Terms: Coronary artery ectasia or aneurysm is defined as a dilated coronary artery with a luminal diameter exceeding 1.5 times the diameter of the adjacent normal coronary segment or the largest diameter of the coronary artery. The dilatation is commonly diffuse and can be either fusiform or saccular in shape. A giant coronary aneurysm is usually defined as a coronary artery with a maximal diameter exceeding 20 mm, although other cut off values (50 - 150 mm) have also been described. There are two types: atherosclerotic (>50%) and congenital coronary ectasia and aneurysm. The congenital variants are most commonly described in the RCA and are frequently associated with fistulas (as in our patient) [6] .

Incidence: CAFs are rare. Al-Amiry et al. from Iraq studied 3000 adult patients who underwent diagnostic coronary angiography in 2 cardiac centers in Baghdad and found 4 patients with CAFs (0.13%) [7] . Vigneswaran and Pollock from Ibn-Albitar hospital, Baghdad, Iraq in 1988 reported a case of left CA to PA fistula in a man of 41 associated with absent central PAs and ventricular septal defect [8] . The fistula was disconnected but construction of a modified Blalock-Taussig shunt failed [8] . This case could be the first and the only reported surgically treated CAF in Iraq. Our case therefore, might be the second.
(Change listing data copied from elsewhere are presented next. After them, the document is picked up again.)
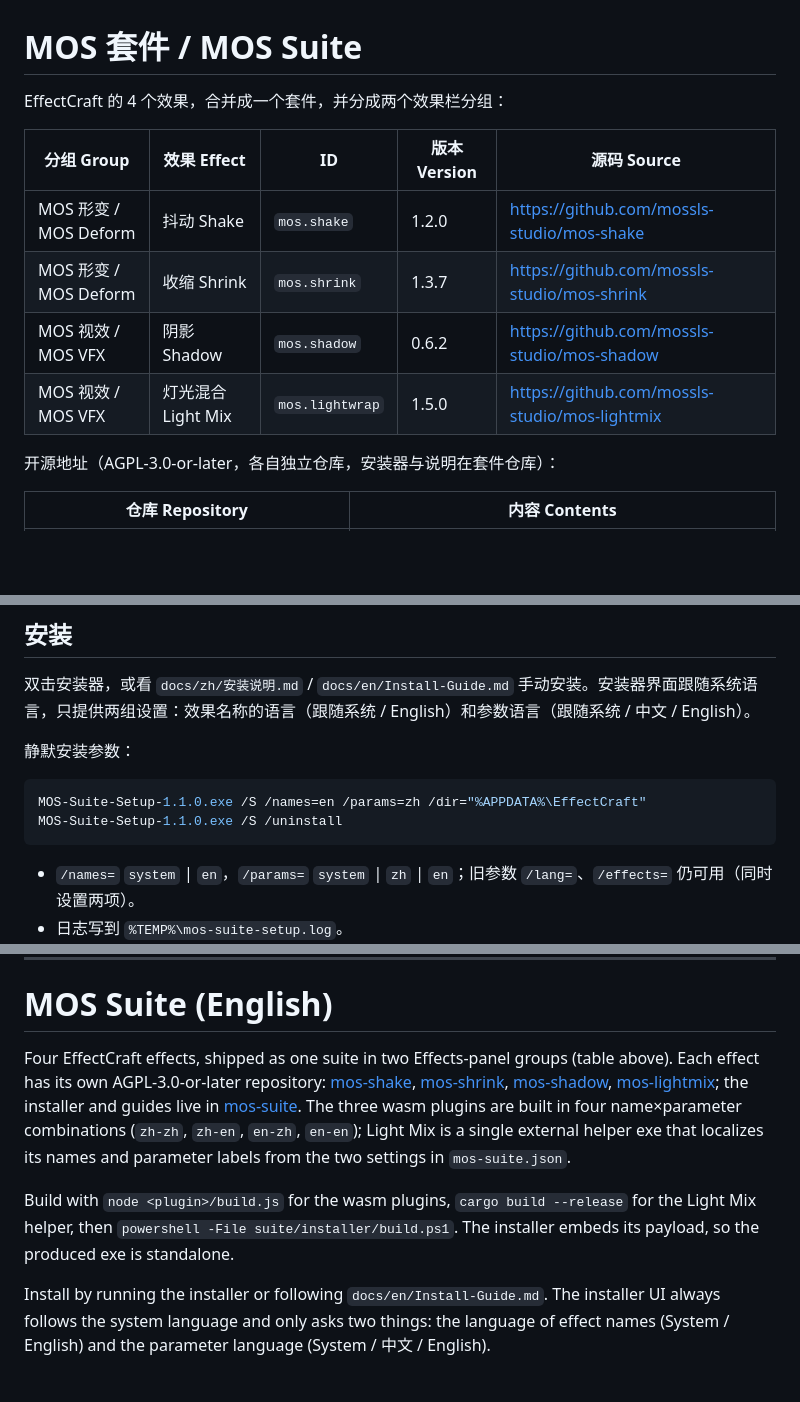
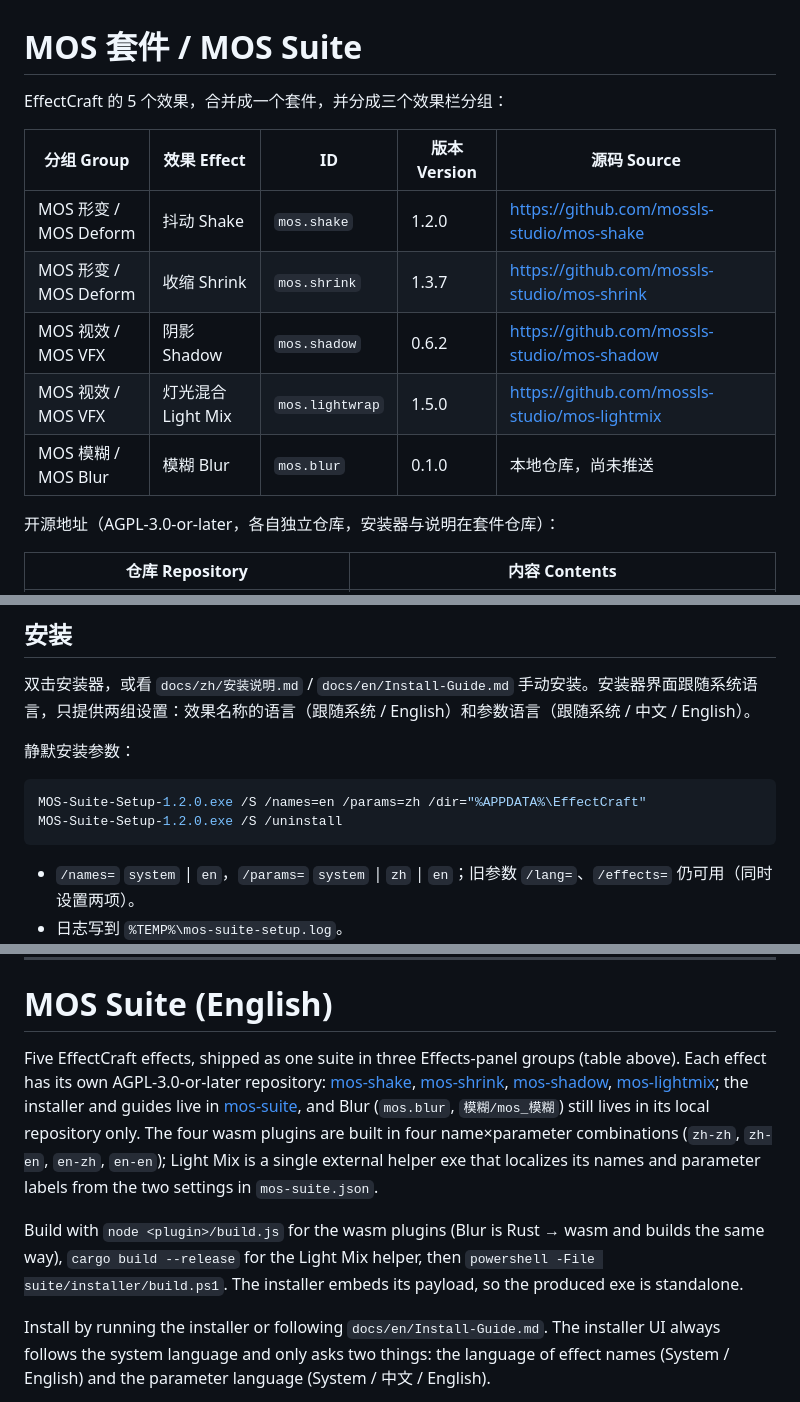
Before and after one commit to mossls-studio/mos-suite, a Markdown page: README.md, 3 parts joined by grey strips. GitHub-like rendering; blank space fills up the shorter version.

````diff
--- a/README.md
+++ b/README.md
@@ -1,6 +1,6 @@
 # MOS 套件 / MOS Suite
 
-EffectCraft 的 4 个效果，合并成一个套件，并分成两个效果栏分组：
+EffectCraft 的 5 个效果，合并成一个套件，并分成三个效果栏分组：
 
 | 分组 Group | 效果 Effect | ID | 版本 Version | 源码 Source |
 | --- | --- | --- | --- | --- |
@@ -8,6 +8,7 @@ EffectCraft 的 4 个效果，合并成一个套件，并分成两个效果栏
 | MOS 形变 / MOS Deform | 收缩 Shrink | `mos.shrink` | 1.3.7 | <https://github.com/mossls-studio/mos-shrink> |
 | MOS 视效 / MOS VFX | 阴影 Shadow | `mos.shadow` | 0.6.2 | <https://github.com/mossls-studio/mos-shadow> |
 | MOS 视效 / MOS VFX | 灯光混合 Light Mix | `mos.lightwrap` | 1.5.0 | <https://github.com/mossls-studio/mos-lightmix> |
+| MOS 模糊 / MOS Blur | 模糊 Blur | `mos.blur` | 0.1.0 | 本地仓库，尚未推送 |
 
 开源地址（AGPL-3.0-or-later，各自独立仓库，安装器与说明在套件仓库）：
 
@@ -68,8 +72,8 @@ powershell -ExecutionPolicy Bypass -File suite\installer\build.ps1
 静默安装参数：
 
 ```powershell
-MOS-Suite-Setup-1.1.0.exe /S /names=en /params=zh /dir="%APPDATA%\EffectCraft"
-MOS-Suite-Setup-1.1.0.exe /S /uninstall
+MOS-Suite-Setup-1.2.0.exe /S /names=en /params=zh /dir="%APPDATA%\EffectCraft"
+MOS-Suite-Setup-1.2.0.exe /S /uninstall
 ```
 
 - `/names=` `system` | `en`，`/params=` `system` | `zh` | `en`；旧参数 `/lang=`、`/effects=` 仍可用（同时设置两项）。
@@ -91,9 +95,9 @@ AGPL-3.0-or-later（GNU Affero 通用公共许可证第 3 版或更高版本）
 
 # MOS Suite (English)
 
-Four EffectCraft effects, shipped as one suite in two Effects-panel groups (table above). Each effect has its own AGPL-3.0-or-later repository: [mos-shake](https://github.com/mossls-studio/mos-shake), [mos-shrink](https://github.com/mossls-studio/mos-shrink), [mos-shadow](https://github.com/mossls-studio/mos-shadow), [mos-lightmix](https://github.com/mossls-studio/mos-lightmix); the installer and guides live in [mos-suite](https://github.com/mossls-studio/mos-suite). The three wasm plugins are built in four name×parameter combinations (`zh-zh`, `zh-en`, `en-zh`, `en-en`); Light Mix is a single external helper exe that localizes its names and parameter labels from the two settings in `mos-suite.json`.
+Five EffectCraft effects, shipped as one suite in three Effects-panel groups (table above). Each effect has its own AGPL-3.0-or-later repository: [mos-shake](https://github.com/mossls-studio/mos-shake), [mos-shrink](https://github.com/mossls-studio/mos-shrink), [mos-shadow](https://github.com/mossls-studio/mos-shadow), [mos-lightmix](https://github.com/mossls-studio/mos-lightmix); the installer and guides live in [mos-suite](https://github.com/mossls-studio/mos-suite), and Blur (`mos.blur`, `模糊/mos_模糊`) still lives in its local repository only. The four wasm plugins are built in four name×parameter combinations (`zh-zh`, `zh-en`, `en-zh`, `en-en`); Light Mix is a single external helper exe that localizes its names and parameter labels from the two settings in `mos-suite.json`.
 
-Build with `node <plugin>/build.js` for the wasm plugins, `cargo build --release` for the Light Mix helper, then `powershell -File suite/installer/build.ps1`. The installer embeds its payload, so the produced exe is standalone.
+Build with `node <plugin>/build.js` for the wasm plugins (Blur is Rust → wasm and builds the same way), `cargo build --release` for the Light Mix helper, then `powershell -File suite/installer/build.ps1`. The installer embeds its payload, so the produced exe is standalone.
 
 Install by running the installer or following `docs/en/Install-Guide.md`. The installer UI always follows the system language and only asks two things: the language of effect names (System / English) and the parameter language (System / 中文 / English).
 
````
Also changed, not shown: other parts of README.md (+8 -5 lines), docs/en/Install-Guide.md (+11 -7 lines), docs/zh/安装说明.md (+11 -7 lines), docs/screenshots/setup-done.png, docs/screenshots/setup-en.png, docs/screenshots/setup-installed.png, docs/screenshots/setup-zh.png, 6 other files.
Pathophysiology: Origin of the CAF can be any of the three major coronary arteries, including the left main trunk [3] . Characteristically, the CA that enters into anomalous communication with a cardiac chamber or the pulmonary trunk is obviously enlarged, not only dilated but elongated and tortuous [6] [9] . Coronary artery dilatation is common but degree of dilatation does not always depend on the shunt size [3] . In our case, though the exact size of RCA was not measured, it was huge comprising a giant aneurysmal vessel. Fistulas draining to right heart chambers, PA, coronary sinus or SVC constitute true arterio-venous communications whilst those opening into left side of the heart are actually arterio-arterial connections. When the fistula drains to the right side of the heart, the volume load is increased to the right heart as well as to the pulmonary vascular bed, the left atrium and the left ventricle. When the fistula drains into the left atrium or the left ventricle, there is volume overloading of these chambers but no increase in the pulmonary blood flow [2] .

Clinical presentation: Nearly half of patients with fistulae are asymptomatic at diagnosis [4] . In our case, the patient was asymptomatic apart from the final year; when effort dyspnoea and chest pain developed most likely due to constrictive pericarditis. It is note—worthy that the cardiac murmur was never elicited during 61 years! The inferior myocardial ischemia noticed in our patient could be attributed to the steal effect of the coronary fistula [2] [4] . A thorough search on the net revealed no reported case of CAF associated with constrictive pericarditis. We think there was no causal relationship between the 2 conditions. However, this patient was very lucky not to have an injury to his aneurysmal RCA during the 2 sessions of diagnostic pericardiocentesis. Moreover, this extremely rare association added a technical challenge to the operation; the aneurysm could rupture at anytime during the tedious peeling of the pericardium.

The most consistent and striking physical sign: among reported cases is a continuous cardiac murmur [9] . The location of the maximal intensity of the continuous murmur seems to depend upon the site of the abnormal communication [9] . Neufeld et al. state that if a continuous murmur is localized in an area atypical for patent ductus arteriosus, the diagnosis of CAF should be suspected [9] . It deserves to note that when fistulas connect to the LV, only a diastolic murmur is anticipated [2] [9] . In one case reported by Scott D. H. there was no murmur; this is perhaps explained by the observation at necropsy that a thrombus had occluded the fistula [9]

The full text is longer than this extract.